Space does not allow of more than a mere reference to Wöhler's researches on metallic or semimetallic nitrides. What we know of this as yet little understood class of bodies, with barely an exception, came out of his laboratory, if it was not done by himself in the strict sense of the word. And only a reference can be made to the numerous processes which Wöhler, in the course of his long laboratory practice, has worked out for the preparation of pure chemicals, and for the execution of exact analytical separations. He had better work to do than to take up analytical problems for their own sake; but what he did in this direction incidentally amounts to a great deal.
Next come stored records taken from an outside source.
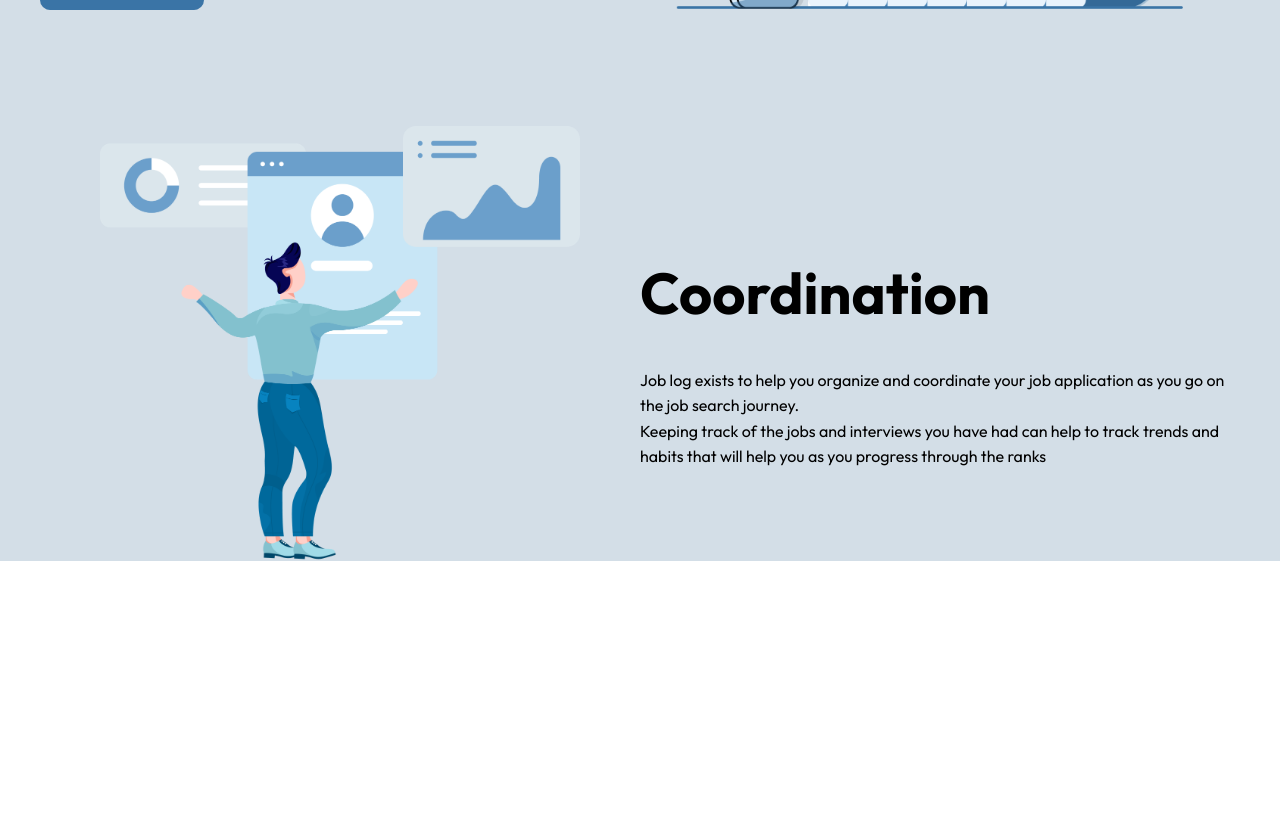
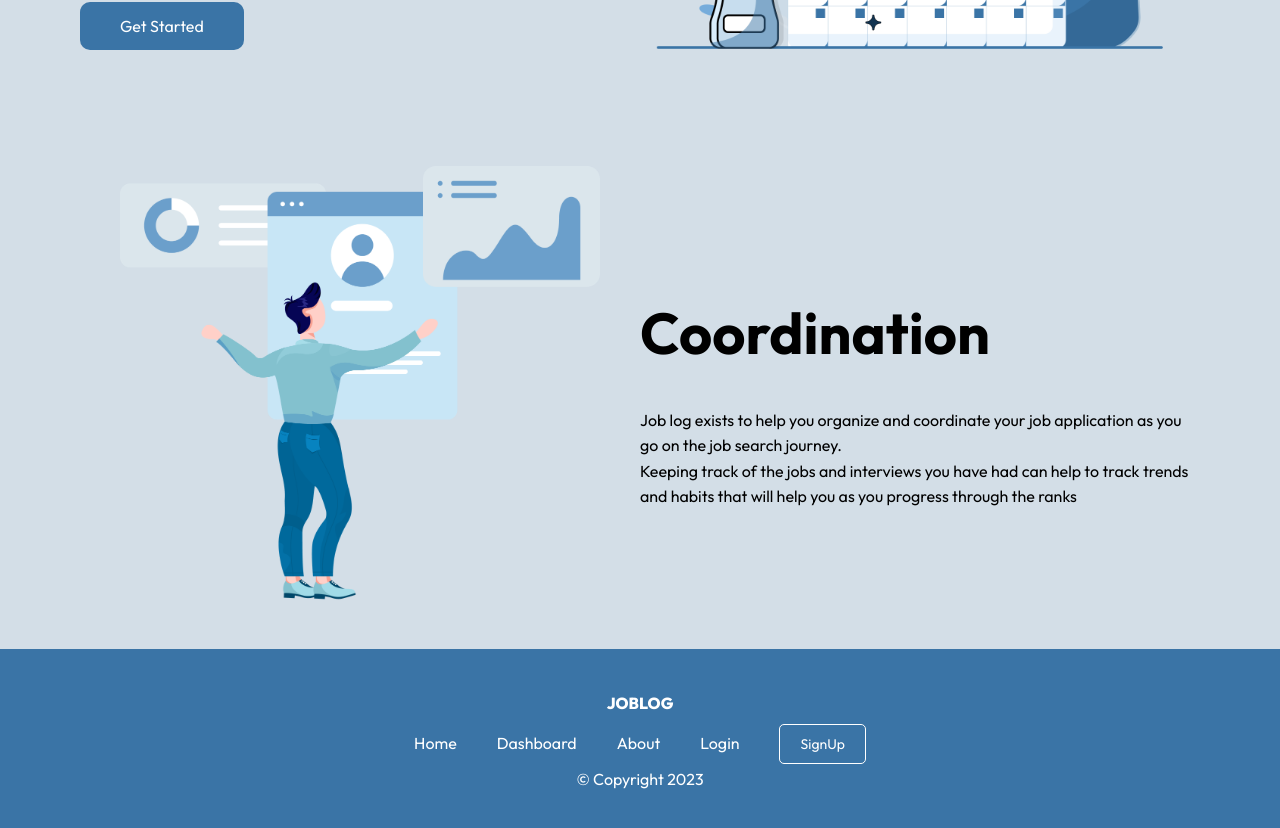
Before and after one commit to Timi-css/job_log, a React (Create React App) app in the folder react-frontend/: page / in a window 1280 px wide. Shown: the part 500-1328 px from the top of the page. Before the commit the page ends 1061 px from the top, so only its background shows below. Built offline with nearby package versions, Linux system fonts and the light colour scheme.

Commit message:
footer component

```diff
--- a/react-frontend/src/App.css
+++ b/react-frontend/src/App.css
@@ -1,5 +1,10 @@
-.App {
+.main-App {
   font-family: "Outfit", sans-serif;
   background-color: #d3dee7;
   padding: 0 40px;
 }
+
+.App {
+  font-family: "Outfit", sans-serif;
+  background-color: #d3dee7;
+}
--- a/react-frontend/src/App.js
+++ b/react-frontend/src/App.js
@@ -7,9 +7,11 @@ import NavBar from "./components/NavBar";
 function App() {
   return (
     <div className="App">
-      <NavBar />
-      <HeroSection />
-      <Body />
+      <div className="main-App">
+        <NavBar />
+        <HeroSection />
+        <Body />
+      </div>
       <Footer />
     </div>
   );
--- a/react-frontend/src/components/Footer.jsx
+++ b/react-frontend/src/components/Footer.jsx
@@ -1,7 +1,48 @@
 import React from "react";
+import "../styles/Footer.css";
 
 const Footer = () => {
-  return <div className="main-footer-container"></div>;
+  return (
+    <div className="main-footer-container">
+      <div className="logo-box">
+        <a href="/" className="footer-logo">
+          JOBLOG
+        </a>
+      </div>
+      <div className="footer">
+        <div className="footer-link-box">
+          <li className="footer-link-list">
+            <a href="/" className="footer-link">
+              Home
+            </a>
+          </li>
+          <li className="footer-link-list">
+            <a href="/Dashboard" className="footer-link">
+              Dashboard
+            </a>
+          </li>
+          <li className="footer-link-list">
+            <a href="/About" className="footer-link">
+              About
+            </a>
+          </li>
+          <li className="footer-link-list">
+            <a href="/Login" className="footer-link">
+              Login
+            </a>
+          </li>
+          <li className="footer-link-list">
+            <a href="/Signup" className="footer-link-signup">
+              SignUp
+            </a>
+          </li>
+        </div>
+        <div className="copyright-box">
+          <p className="copyright"> &copy; Copyright 2023</p>
+        </div>
+      </div>
+    </div>
+  );
 };
 
 export default Footer;
--- a/react-frontend/src/styles/Body.css
+++ b/react-frontend/src/styles/Body.css
@@ -1,6 +1,7 @@
 .main-body-container {
   display: grid;
   grid-template-columns: 1fr 1fr;
+  padding: 0 40px;
 }
 
 .body-image-box {
--- a/react-frontend/src/styles/Footer.css
+++ b/react-frontend/src/styles/Footer.css
@@ -0,0 +1,65 @@
+.main-footer-container {
+  background-color: #3a74a6;
+  padding: 20px 40px;
+  height: 10rem;
+  width: auto;
+  margin-top: 3rem;
+  display: flex;
+  flex-direction: column;
+  justify-content: center;
+}
+
+.logo-box {
+  display: flex;
+  justify-content: center;
+  margin-bottom: 20px;
+}
+.footer-logo {
+  font-family: "Outfit", sans-serif;
+  text-decoration: none;
+  color: #fff;
+  font-weight: 800;
+}
+
+.footer-link-box {
+  display: flex;
+  flex-direction: row;
+  justify-content: center;
+}
+
+.footer-link-list {
+  list-style: none;
+}
+.footer-link {
+  text-decoration: none;
+  color: #fff;
+  margin-right: 40px;
+}
+
+.footer-link-signup {
+  border: 1px solid #fff;
+  padding: 10px 20px;
+  border-radius: 5px;
+  text-decoration: none;
+  color: #fff;
+  font-size: 14px;
+}
+
+.footer-link-signup:hover {
+  background-color: #fff;
+  padding: 10px 20px;
+  border-radius: 5px;
+  color: #3a74a6;
+  border: 1px solid #fff;
+  transition: 0.3s all ease-in;
+}
+
+.copyright-box {
+  display: flex;
+  flex-direction: row;
+  justify-content: center;
+}
+
+.copyright {
+  color: #fff;
+}
--- a/react-frontend/src/styles/HeroSection.css
+++ b/react-frontend/src/styles/HeroSection.css
@@ -1,5 +1,6 @@
 .main-hero-container {
   margin: 6rem 0;
+  padding: 0 40px;
 }
 
 .hero-container {
@@ -41,6 +42,7 @@
   border: 1px solid #3a74a6;
   color: #3a74a6;
   background: none;
+  transition: 0.3s all ease-in;
 }
 
 .hero-image-box {
--- a/react-frontend/src/styles/Navbar.css
+++ b/react-frontend/src/styles/Navbar.css
@@ -1,10 +1,10 @@
 .main-nav-container {
   width: 100%;
-  padding-top: 20px;
   display: flex;
   flex-direction: row;
   align-items: center;
   justify-content: space-between;
+  padding: 20px 0;
 }
 
 .logo {
@@ -29,7 +29,7 @@
   text-decoration: none;
   font-size: 14px;
   color: #000;
-  transition: 0.2s all ease-in;
+  transition: 0.3s all ease-in;
 }
 
 .nav-link:hover {
@@ -51,4 +51,5 @@
   border-radius: 5px;
   color: #fff;
   border: 1px solid #3a74a6;
+  transition: 0.3s all ease-in;
 }
```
The analysis of meteorites was one of his favourite specialties,—one of his results being the discovery of organic matter in a meteorite which he examined in 1864. As a teacher Wöhler ranks with Liebig and Berzelius. In a sense he was the greatest of the three. Berzelius never had the opportunity to teach large numbers of students in his laboratory; and Liebig lacked the many-sidedness so characteristic of the Göttingen laboratory as long as it really was under Wöhler's personal direction. One student might wish to work on organic chemistry, another on minerals, a third on metallurgy, a fourth on rare elements; let them all go to Wöhler, and all, as well as the fifth or sixth, would find themselves in the right place. That Wöhler in these circumstances was able to do much literary work is truly marvellous. His Grundriss der Chemie, which he published anonymously at first, has passed through many editions, and been translated into various foreign languages,—never, unfortunately, into English. A more valuable teaching book still, and more unique in its character, is his excellent Practische Uebungen in der chemischen Analyse (entitled in the second edition Mineral-Analyse in Beispielen), of which we have two English translations. To a man like him the compilation of either book probably gave little trouble; what must have taken up a very large portion of his valuable time are his translations of Berzelius's Lehrbuch der Chemie, and of all the successive volumes of Berzelius's Jahresbericht, which only thus became really available to the scientific world at large.From 1838, too, Wöhler was one of the editors of Liebig's Annalen.